Wednesday, Sept. 28 -
The Zeta Alpha chapter of Alpha Phi Alpha hosted their second Black Man’s Think Tank of the year Wednesday, Sept. 28.
The topic, a look at the correlations of race and the death penalty, was one that has risen in notoriety due to the recent execution of Troy Davis. In fact, Davis’s execution was used as the lightning rod to spark further discussion on the issue at the event.
The night began with a timeline of the known facts of the Troy Davis case and a presentation from Paul Litton and David Mitchell from the School of Law on the legal procedures of the case. After the presentations, the floor was opened up to those in attendance to ask questions and further discuss the facts and statistics of the case. That initial info, in sophomore Jordan Williams’ opinion, was instrumental in providing for balanced responses.
“I didn’t expect it to be as productive as it was but it was because of the professors,” Williams said. “I think getting a perspective from the professionals provided more depth to the event.”
From the onset, senior Jamal Andress made it known that he intended everything that was deliberated on to be rooted in fact. It was something sophomore Chris Blackwell appreciated and claimed isn’t always a staple in forums like these.
“Usually when an event like that happens here everything is opinion-based,” Blackwell said.
Mitchell and Litton’s presence produced questions that might not have been asked without their knowledge of the inner workings of the legal system. For instance, the fact that Davis was considered guilty until proven innocent came as a news flash to a majority of the students.
“Before I heard the professor’s perspective, I definitely questioned the reasonable doubt factor,” Williams said.
The professors also explained how Georgia’s Supreme Court policy on recanted testimonies played a role. The information ran the gamut from the aggravating factors of a cop being killed to the disproportionate rate of pushing for the death penalty based on the victim’s race.
“It really opened hopefully more than just my eyes on how the law works,” Blackwell said.

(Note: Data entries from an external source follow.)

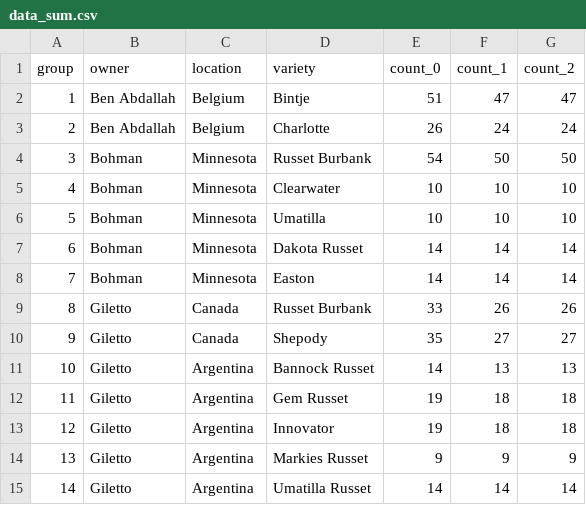
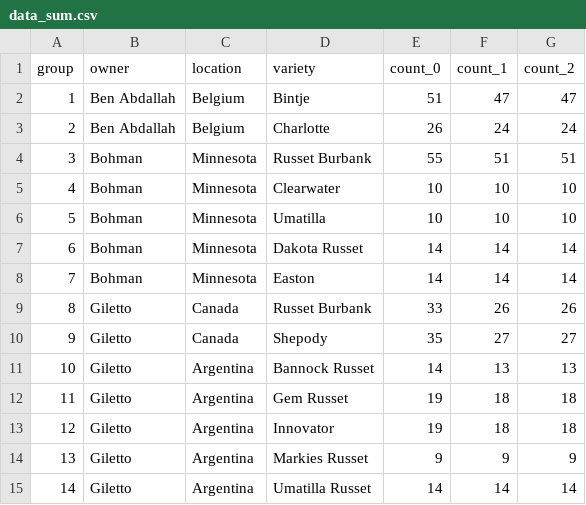
Before and after one commit to bohm0072/bayesian-cndc-potato, a CSV file: data/analysis/data_sum.csv, drawn as a sheet.

```diff
--- a/data/analysis/data_sum.csv
+++ b/data/analysis/data_sum.csv
@@ -3,3 +3,3 @@ group,owner,location,variety,count_0,count_1,count_2
 2,Ben Abdallah,Belgium,Charlotte,26,24,24
-3,Bohman,Minnesota,Russet Burbank,54,50,50
+3,Bohman,Minnesota,Russet Burbank,55,51,51
 4,Bohman,Minnesota,Clearwater,10,10,10
```
Also changed, not shown: data/analysis/data.csv, data/analysis/data_cndc.csv, 4 other files.
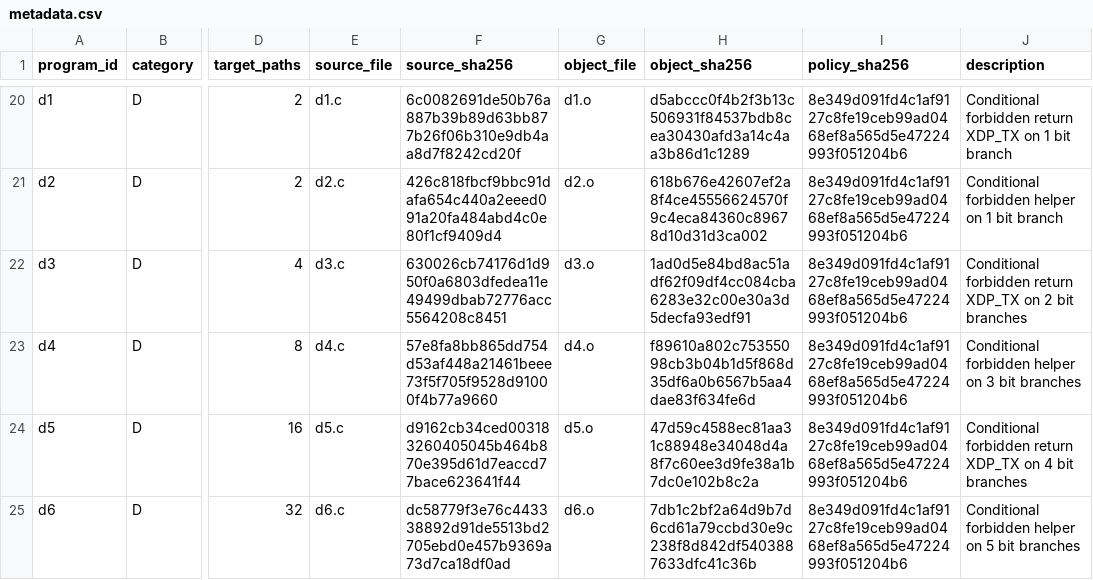
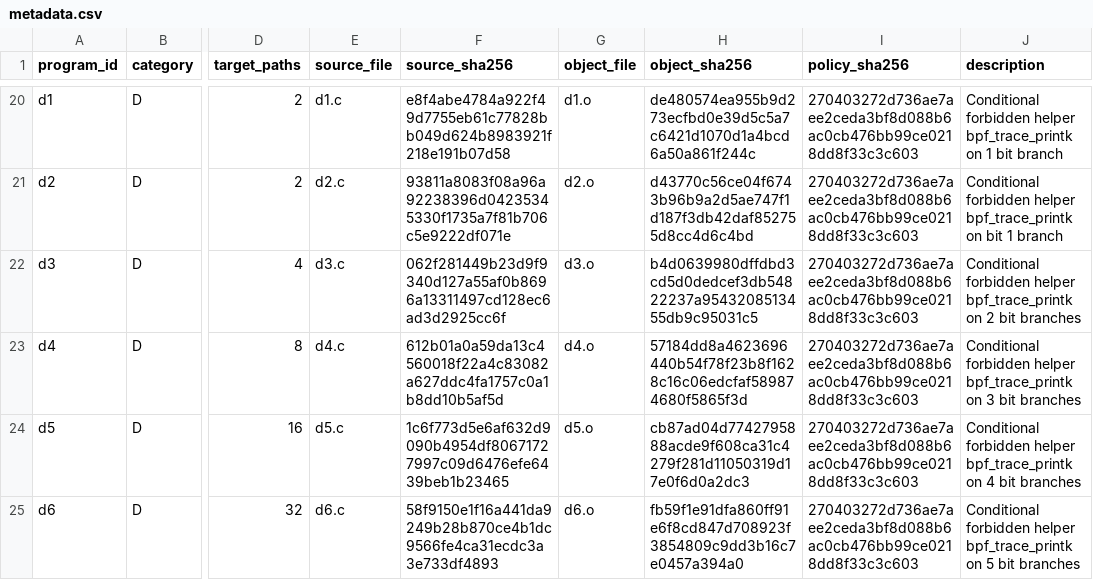
Before and after one commit to roydza27/Research-Paper-eBPF, a CSV file: research/experiments/corpus/phase5/metadata.csv, drawn as a sheet; only a part is shown, gaps mark what is left out; the diff covers the shown part only; the diff names each change by its address in the sheet, - before the commit and + after, or states it on an @@ line.

Commit message:
research: Phase 5 hybrid policy verification — correctness validation (#16)
* research: add Phase 5 experimental research plan

* research: add Phase 5 execution gate

* feat(phase5): implement abstract policy analyzer and validate 24-program corpus

- Implemented Stage 1 Abstract Policy Analyzer with CFG extraction, abstract domain, and 3-valued decision logic
- Authored 24-program Phase 5 validation corpus across Categories A-D
- Verified 100% soundness and category behavior against frozen KRAKENGUARD baseline:
  * Category A: 6/6 SAFE + COMPLIANT (Fast-path accept)
  * Category B: 6/6 UNKNOWN + COMPLIANT (Selective fallback)
  * Category C: 6/6 VIOLATION + POLICY VIOLATION (Fast-path reject)
  * Category D: 6/6 UNKNOWN + POLICY VIOLATION (Selective fallback)
  * False SAFEs: 0, False VIOLATIONs: 0
  * Abstract discharge rate: 12/24 (50.0%)
- Frozen corpus metadata and SHA-256 signatures in metadata.csv
- Updated phase5-execution-gate.json keeping execution_approved=false pending independent review

* phase5: add independent implementation review

* phase5: add independent review machine report

* phase5: correct E4 accounting in review

* research: fix Phase 5 analyzer soundness boundary

* research: make map helper semantics conservative

* research: add Phase 5 analyzer soundness regression tests

* research: freeze Phase 5 to E1 fixed policy

* research: align Phase 5 metadata with frozen policy

* research: add Phase 5 environment provenance manifest

* research: enforce Phase 5 reference provenance preflight

* research: keep Phase 5 execution gate closed during correction

* research: document Phase 5 policy resolution and soundness boundary

* research: add correctness-only real fallback validation

* research: fix fallback validator import

* research: record Phase 5 correction sprint status

* research: add machine-readable Phase 5 correction report

* research: require frozen immutable container digest

* research: preserve UNKNOWN for unresolved compliant branches

* research: mark pre-correction Phase 5 evidence superseded

* research: mark pre-correction Phase 5 evidence superseded

* research: mark pre-correction Phase 5 evidence superseded

* research: mark pre-correction Phase 5 evidence superseded

* research: update Phase 5 gate for correction state

* research: validate Phase 5 provenance and correctness

```diff
--- a/research/experiments/corpus/phase5/metadata.csv
+++ b/research/experiments/corpus/phase5/metadata.csv
-F20 (source_sha256): 6c0082691de50b76a887b39b89d63bb877b26f06b310e9db4aa8d7f8242cd20f
+F20 (source_sha256): e8f4abe4784a922f49d7755eb61c77828bb049d624b8983921f218e191b07d58
-H20 (object_sha256): d5abccc0f4b2f3b13c506931f84537bdb8cea30430afd3a14c4aa3b86d1c1289
+H20 (object_sha256): de480574ea955b9d273ecfbd0e39d5c5a7c6421d1070d1a4bcd6a50a861f244c
-I20:I25 (policy_sha256): 8e349d091fd4c1af9127c8fe19ceb99ad0468ef8a565d5e47224993f051204b6
+I20:I25 (policy_sha256): 270403272d736ae7aee2ceda3bf8d088b6ac0cb476bb99ce0218dd8f33c3c603
-J20 (description): Conditional forbidden return XDP_TX on 1…
+J20 (description): Conditional forbidden helper bpf_trace_printk on 1…
-F21 (source_sha256): 426c818fbcf9bbc91dafa654c440a2eeed091a20fa484abd4c0e80f1cf9409d4
+F21 (source_sha256): 93811a8083f08a96a92238396d04235345330f1735a7f81b706c5e9222df071e
-H21 (object_sha256): 618b676e42607ef2a8f4ce45556624570f9c4eca84360c89678d10d31d3ca002
+H21 (object_sha256): d43770c56ce04f6743b96b9a2d5ae747f1d187f3db42daf852755d8cc4d6c4bd
-J21 (description): …forbidden helper on 1 bit branch
+J21 (description): …forbidden helper bpf_trace_printk on bit 1 branch
-F22 (source_sha256): 630026cb74176d1d950f0a6803dfedea11e49499dbab72776acc5564208c8451
+F22 (source_sha256): 062f281449b23d9f9340d127a55af0b8696a13311497cd128ec6ad3d2925cc6f
-H22 (object_sha256): 1ad0d5e84bd8ac51adf62f09df4cc084cba6283e32c00e30a3d5decfa93edf91
+H22 (object_sha256): b4d0639980dffdbd3cd5d0dedcef3db54822237a9543208513455db9c95031c5
-J22 (description): Conditional forbidden return XDP_TX on 2…
+J22 (description): Conditional forbidden helper bpf_trace_printk on 2…
-F23 (source_sha256): 57e8fa8bb865dd754d53af448a21461beee73f5f705f9528d91000f4b77a9660
+F23 (source_sha256): 612b01a0a59da13c4560018f22a4c83082a627ddc4fa1757c0a1b8dd10b5af5d
-H23 (object_sha256): f89610a802c75355098cb3b04b1d5f868d35df6a0b6567b5aa4dae83f634fe6d
+H23 (object_sha256): 57184dd8a4623696440b54f78f23b8f1628c16c06edcfaf589874680f5865f3d
-J23 (description): …forbidden helper on 3…
+J23 (description): …forbidden helper bpf_trace_printk on 3…
-F24 (source_sha256): d9162cb34ced003183260405045b464b870e395d61d7eaccd77bace623641f44
+F24 (source_sha256): 1c6f773d5e6af632d9090b4954df80671727997c09d6476efe6439beb1b23465
-H24 (object_sha256): 47d59c4588ec81aa31c88948e34048d4a8f7c60ee3d9fe38a1b7dc0e102b8c2a
+H24 (object_sha256): cb87ad04d7742795888acde9f608ca31c4279f281d11050319d17e0f6d0a2dc3
-J24 (description): Conditional forbidden return XDP_TX on 4…
+J24 (description): Conditional forbidden helper bpf_trace_printk on 4…
-F25 (source_sha256): dc58779f3e76c443338892d91de5513bd2705ebd0e457b9369a73d7ca18df0ad
+F25 (source_sha256): 58f9150e1f16a441da9249b28b870ce4b1dc9566fe4ca31ecdc3a3e733df4893
-H25 (object_sha256): 7db1c2bf2a64d9b7d6cd61a79ccbd30e9c238f8d842df5403887633dfc41c36b
+H25 (object_sha256): fb59f1e91dfa860ff91e6f8cd847d708923f3854809c9dd3b16c7e0457a394a0
-J25 (description): …forbidden helper on 5…
+J25 (description): …forbidden helper bpf_trace_printk on 5…
```
Also changed, not shown: 49 edited cells elsewhere in this file, 36 other files.
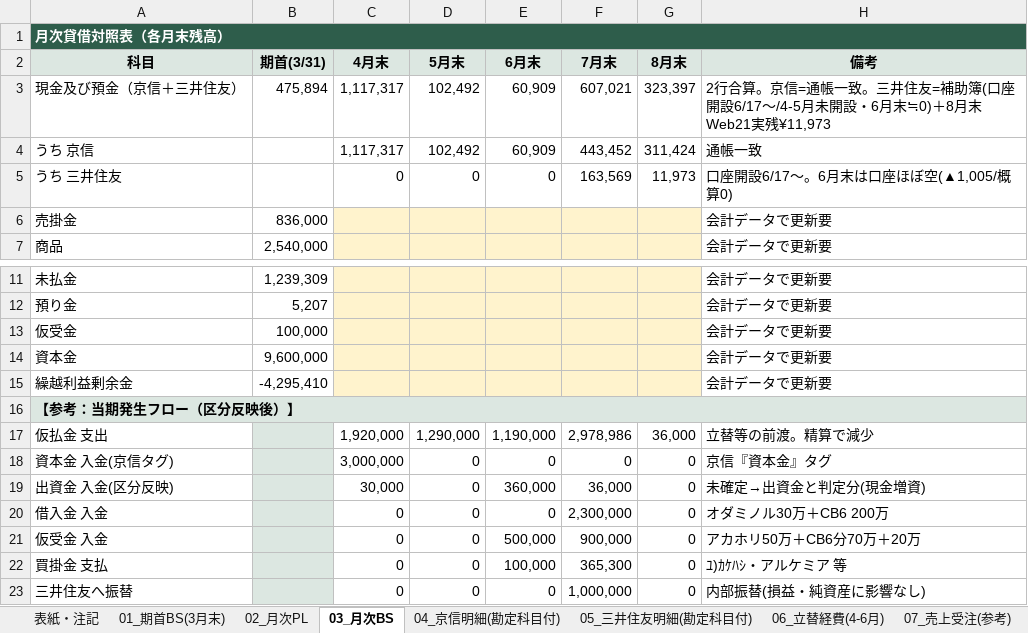
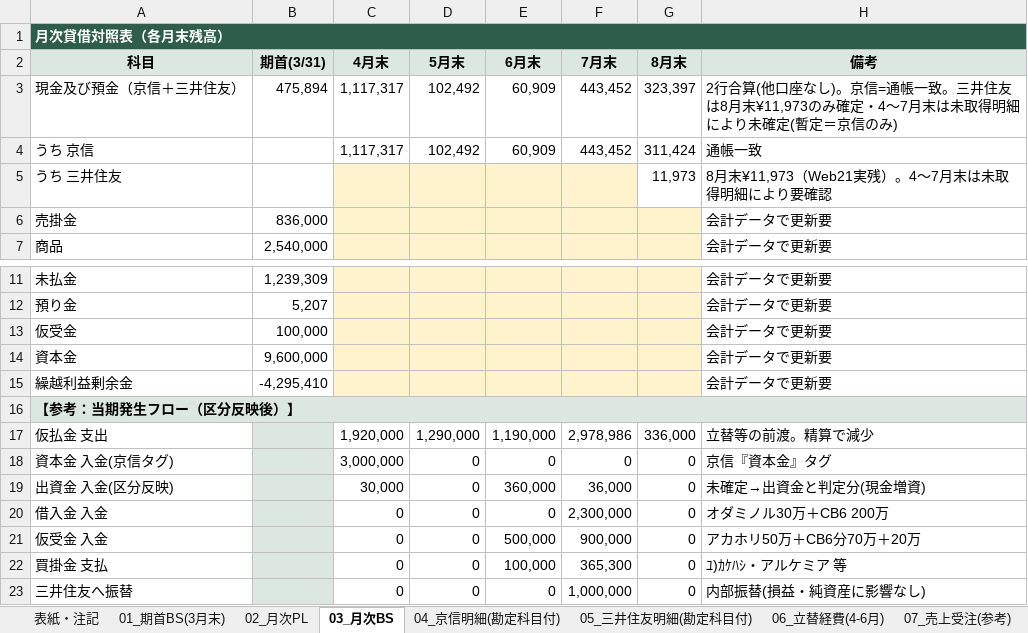
Before and after one commit to tosinariy0918/Private, an Excel workbook: company/secretary/経理/月次決算/電子CB農法_月次試算表_第2期2026年4-8月.xlsx, sheet 03_月次BS, drawn as a sheet; only a part is shown, gaps mark what is left out; values as stored, in another font and other column widths than the file's, no borders; the diff names each change by its address in the sheet, - before the commit and + after, or states it on an @@ line.

```diff
--- a/company/secretary/経理/月次決算/電子CB農法_月次試算表_第2期2026年4-8月.xlsx (sheet 03_月次BS)
+++ b/company/secretary/経理/月次決算/電子CB農法_月次試算表_第2期2026年4-8月.xlsx (sheet 03_月次BS)
-F3 (7月末): 607,021
+F3 (7月末): 443,452
-H3 (備考): 2行合算。京信=通帳一致。三井住友=補助簿(口座開設6/17〜/4-5月未開設・6月末≒0)＋8月末Web21実残¥11,973
+H3 (備考): 2行合算(他口座なし)。京信=通帳一致。三井住友は8月末¥11,973のみ確定・4〜7月末は未取得明細により未確定(暫定＝京信のみ)
-C5 (4月末): 0
+C5 (4月末): (empty)
-C5:F5 fill: none
+C5:F5 fill: #FFF3CD
-D5 (5月末): 0
+D5 (5月末): (empty)
-E5 (6月末): 0
+E5 (6月末): (empty)
-F5 (7月末): 163,569
+F5 (7月末): (empty)
-H5 (備考): 口座開設6/17〜。6月末は口座ほぼ空(▲1,005/概算0)
+H5 (備考): 8月末¥11,973（Web21実残）。4〜7月末は未取得明細により要確認
-G17 (8月末): 36,000
+G17 (8月末): 336,000
```
Also changed, not shown: sheet 05_三井住友明細(勘定科目付), sheet 02_月次PL.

But the night wasn’t limited to just charts and graphs.
“What ultimately made it effective was that we didn’t just leave the issues on the table,” Williams said.
After the opportunity to bounce around ideas and opinions passed, Andress steered the conversation towards possible solutions. Representatives of the NAACP and the Legion of Black Collegians were present in case anyone wanted to get involved. But the first solution, and the one reiterated, was simply to stay educated and informed.
“I feel like I’ll get more educated and pass the information down to the next generation,” Blackwell said.
Making sure the flow of knowledge doesn’t become stagnant was another point of emphasis Andress focused on. The importance of making sure this tank of ideas boils over and flows into the community was expressed. But for now, it seems as if the Think Tank served it’s purpose in providing an informative forum.
- Terrance Brown